GENRE  Experimental, Physical Game

YEAR  October, 2016

ROLE  Game Designer, Developer(Processing+Arduino)

TEAM  Miyeon Kim (Art, Processing), Xiaomeng Tang (Fabrication, Animation), Xianghan Ma (Fabrication)

CREDIT  Henry J. Lam

Watch our game documentation video below:



Design and Development Process

Game Mechanics Design

Our initial goal for the game is very simple - we want to use the game rule as a “safe environment“ for people to do silly actions without feeling embarrassed, and possibly create some interesting and funny movements along the way. We landed at bumping virtual bellies.

To add a little friction to make bumping bellies hard, we thought of something on the intellectual level, but not too hard. We landed at color matching.

==> First game idea: A color matching game with awkward physical movement - belly bumping.

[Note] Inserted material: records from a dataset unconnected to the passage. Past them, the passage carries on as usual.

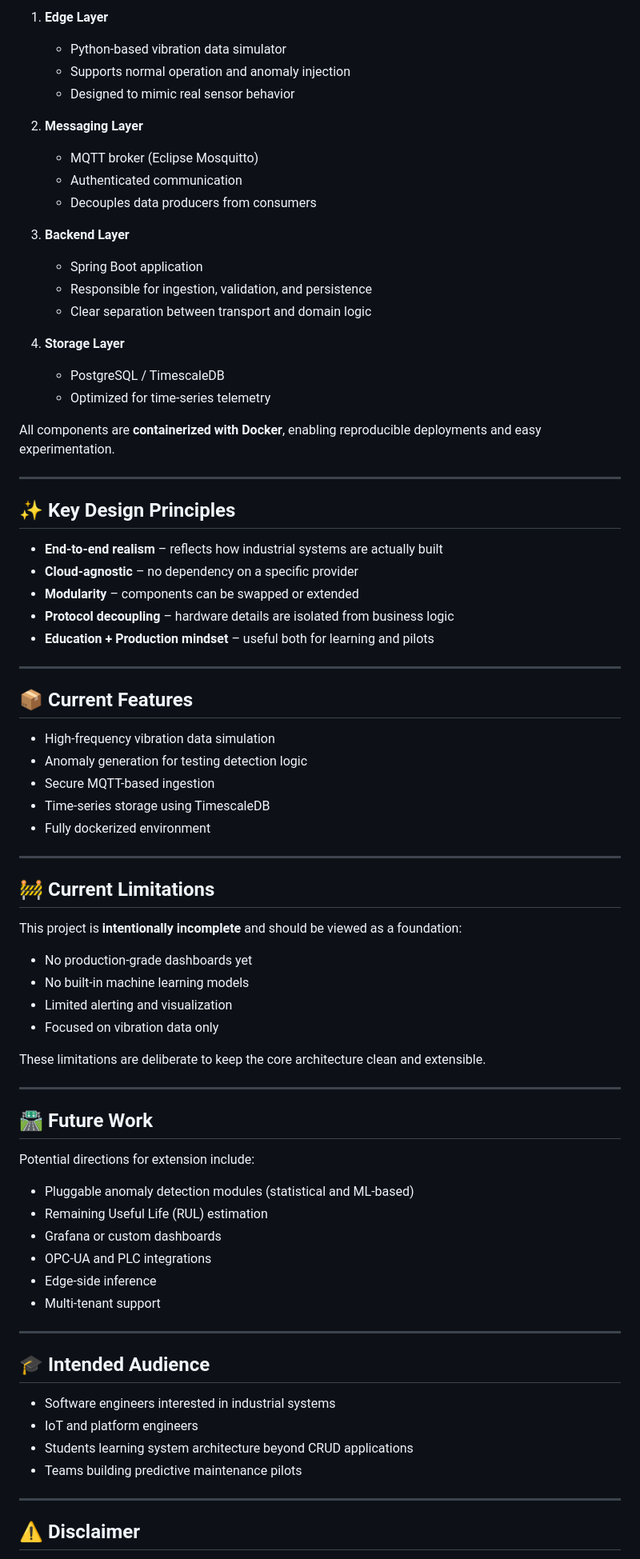
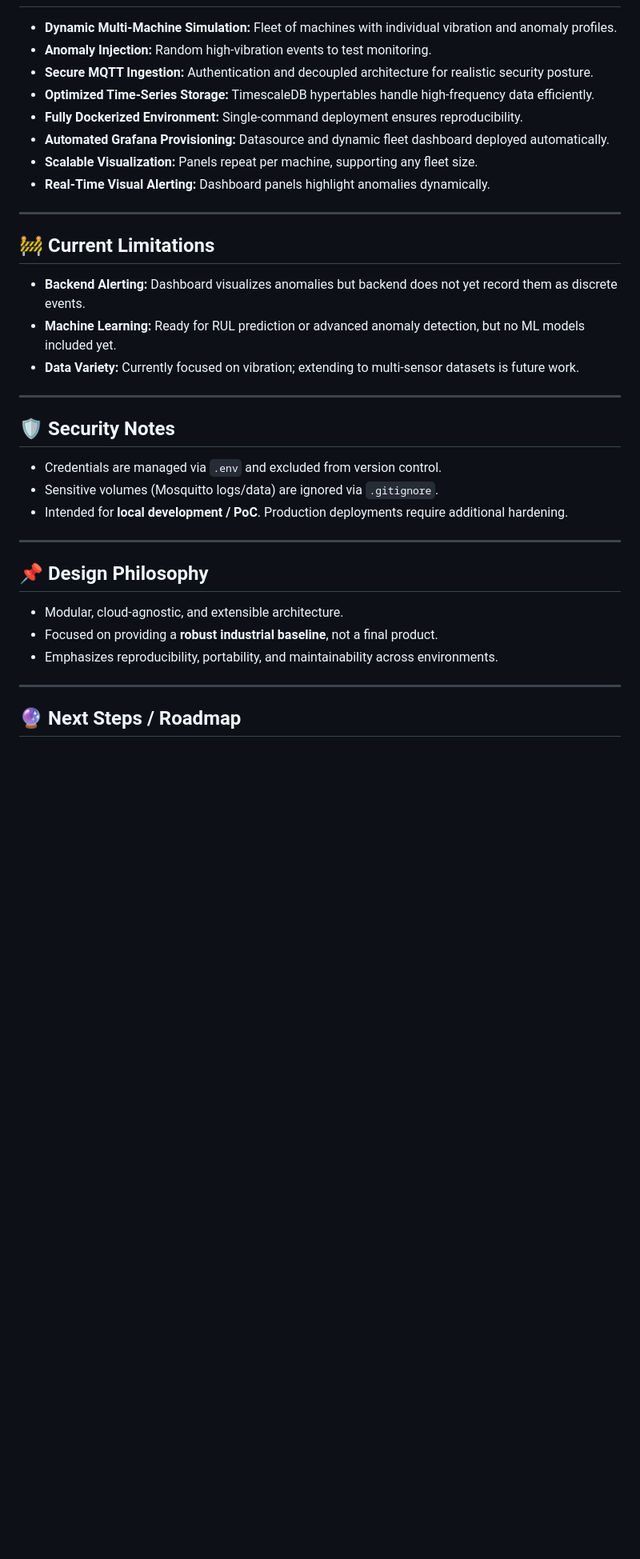
Before and after one commit to joaodavidesouza/Open-PMF, a Markdown page: README.md, the part around one of its changes. Shown at 80% size. GitHub-like rendering; blank space fills up the shorter version.

Commit message:
docs: Professionalize README for v1.0 release

```diff
--- a/README.md
+++ b/README.md
@@ -87,84 +111,37 @@ graph LR
-1. **Edge Layer**
-
-   * Python-based vibration data simulator
-   * Supports normal operation and anomaly injection
-   * Designed to mimic real sensor behavior
-
-2. **Messaging Layer**
-
-   * MQTT broker (Eclipse Mosquitto)
-   * Authenticated communication
-   * Decouples data producers from consumers
-
-3. **Backend Layer**
-
-   * Spring Boot application
-   * Responsible for ingestion, validation, and persistence
-   * Clear separation between transport and domain logic
-
-4. **Storage Layer**
-
-   * PostgreSQL / TimescaleDB
-   * Optimized for time-series telemetry
-
-All components are **containerized with Docker**, enabling reproducible deployments and easy experimentation.
-
----
-
-## ✨ Key Design Principles
-
-* **End-to-end realism** – reflects how industrial systems are actually built
-* **Cloud-agnostic** – no dependency on a specific provider
-* **Modularity** – components can be swapped or extended
-* **Protocol decoupling** – hardware details are isolated from business logic
-* **Education + Production mindset** – useful both for learning and pilots
-
----
-
-## 📦 Current Features
-
-* High-frequency vibration data simulation
-* Anomaly generation for testing detection logic
-* Secure MQTT-based ingestion
-* Time-series storage using TimescaleDB
-* Fully dockerized environment
+* **Dynamic Multi-Machine Simulation:** Fleet of machines with individual vibration and anomaly profiles.
+* **Anomaly Injection:** Random high-vibration events to test monitoring.
+* **Secure MQTT Ingestion:** Authentication and decoupled architecture for realistic security posture.
+* **Optimized Time-Series Storage:** TimescaleDB hypertables handle high-frequency data efficiently.
+* **Fully Dockerized Environment:** Single-command deployment ensures reproducibility.
+* **Automated Grafana Provisioning:** Datasource and dynamic fleet dashboard deployed automatically.
+* **Scalable Visualization:** Panels repeat per machine, supporting any fleet size.
+* **Real-Time Visual Alerting:** Dashboard panels highlight anomalies dynamically.
 
 ---
 
 ## 🚧 Current Limitations
 
-This project is **intentionally incomplete** and should be viewed as a foundation:
-
-* No production-grade dashboards yet
-* No built-in machine learning models
-* Limited alerting and visualization
-* Focused on vibration data only
-
-These limitations are deliberate to keep the core architecture clean and extensible.
+* **Backend Alerting:** Dashboard visualizes anomalies but backend does not yet record them as discrete events.
+* **Machine Learning:** Ready for RUL prediction or advanced anomaly detection, but no ML models included yet.
+* **Data Variety:** Currently focused on vibration; extending to multi-sensor datasets is future work.
 
 ---
 
-## 🛣️ Future Work
+## 🛡️ Security Notes
 
-Potential directions for extension include:
-
-* Pluggable anomaly detection modules (statistical and ML-based)
-* Remaining Useful Life (RUL) estimation
-* Grafana or custom dashboards
-* OPC-UA and PLC integrations
-* Edge-side inference
-* Multi-tenant support
+* Credentials are managed via `.env` and excluded from version control.
+* Sensitive volumes (Mosquitto logs/data) are ignored via `.gitignore`.
+* Intended for **local development / PoC**. Production deployments require additional hardening.
 
 ---
 
-## 🎓 Intended Audience
+## 📌 Design Philosophy
 
-* Software engineers interested in industrial systems
-* IoT and platform engineers
-* Students learning system architecture beyond CRUD applications
-* Teams building predictive maintenance pilots
+* Modular, cloud-agnostic, and extensible architecture.
+* Focused on providing a **robust industrial baseline**, not a final product.
+* Emphasizes reproducibility, portability, and maintainability across environments.
 
 ---
 
-## ⚠️ Disclaimer
+## 🔮 Next Steps / Roadmap
 
```
Also changed, not shown: other parts of README.md (+84 -128 lines).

• The Problem with the first idea: COLOR ==> COLOR. If we already have the color block on the bellies, and just present same color block for color matching, the challenge will be too easy.

• Solution: COLOR ==> WORDS. (We then thought of using words instead of direct color, so it will add one more layer)

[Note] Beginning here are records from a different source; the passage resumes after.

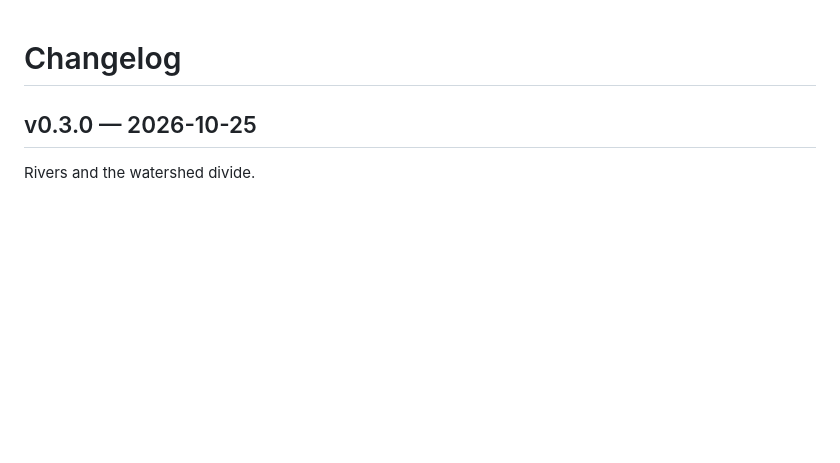
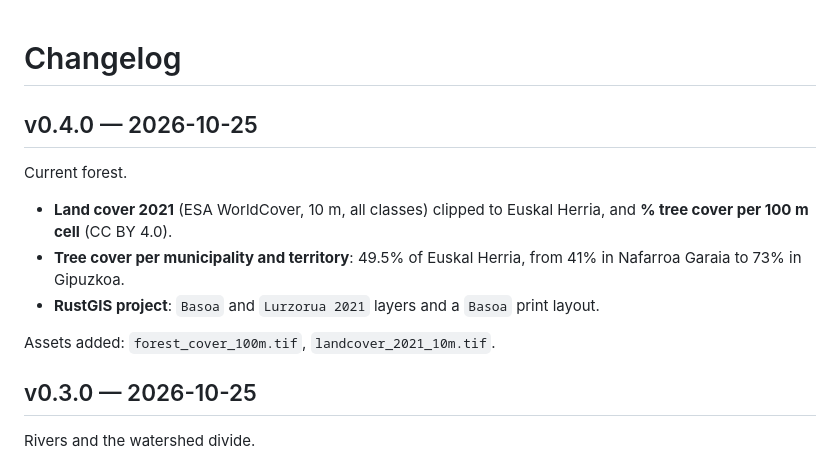
Before and after one commit to itzune/ehmap, a Markdown page: CHANGELOG.md, the part around the change. Rendered like a GitHub page; blank space fills up the shorter version.

```diff
--- a/CHANGELOG.md
+++ b/CHANGELOG.md
@@ -1,4 +1,16 @@
 # Changelog
+
+## v0.4.0 — 2026-10-25
+
+Current forest.
+
+- **Land cover 2021** (ESA WorldCover, 10 m, all classes) clipped to Euskal Herria, and
+  **% tree cover per 100 m cell** (CC BY 4.0).
+- **Tree cover per municipality and territory**: 49.5% of Euskal Herria, from 41% in
+  Nafarroa Garaia to 73% in Gipuzkoa.
+- **RustGIS project**: `Basoa` and `Lurzorua 2021` layers and a `Basoa` print layout.
+
+Assets added: `forest_cover_100m.tif`, `landcover_2021_10m.tif`.
 
 ## v0.3.0 — 2026-10-25
 
```
Also changed, not shown: ATTRIBUTION.md (+3 -0 lines), README.md (+31 -0 lines), docs/forest.png (added), 6 other files.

==> Second Iteration: Using belly bumping color to match the words, and see who get the higher score.

• The problem remains: the challenge might not be big enough.

• Then the idea of the Stroop Effect struck me, Stroop Effect is a famous cognitive psychology phenomenon, it’s a demonstration of interference in the reaction time of a task.

==> Third Iteration: Using belly to bump colors to match the words(the words themselves have different colors)

Quick prototype and A/B Testing

We made a quick rough prototype using boxes, to

  1. test the A) second and B) third idea, to see if the which challenge level is appropriate.

  2. test if we should use A) time as a constraint or B) how many colors we matched correctly as the constraint.


Our friend also made up some other words like Indigo/Oatmeal on the second color list(third image) to test the constraint.

We eventually decided to go with the third idea and use time as the constraint.

We also did more user testing after this to make decision on progressing the game only when the players match the color right, and the appropriate time to finish the game.


Game Controller Design & Development

When the game mechanics are almost done, I started to figure out how to build the game controller. I encountered a lot of challenges during the design and development stage.

Design Goal 1: In order for players to move around freely, we don’t want the controller to be wired.

Design Goal 2: The bellies have to be durable, so that it doesn’t break easily during bumping

We decided to use fabric to make the belly and Bluetooth to connect our controller to the screen. Use Arduino to collect data, and transmit it to Processing on the computer via Bluetooth.

Challenge 1: How to detect if it’s different color bumps

Challenge 2: Choose the right sensor

I tried to use different kinds of sensors, but none of them works as we wanted. After consulting with Henry Lam - our game design teacher, we find one solution(obvious but very bold):

Use conductive fabric and resistors - without any sensors


I tested out different resistors to calculate the increasing resistance, I wanted to make sure they have enough gap in between so they won’t interfere with each other. I built the Arduino and welded them while my team members built the bellies, developed and designed the graphics in Processing.

Screen Side Design & Development

The problem we encountered with the Bluetooth and Processing was combining two teams results into one screen. In our demo video, we used two computers to show the scores, we can’t compare which team win in that way.

I eventually solved it by using two types of Bluetooth and sending data in different serial ports, designed the split screen and game flow for two teams.



Take a look at our pictures in the ALT.CTRL.GDC 2017 - Game Developers Conference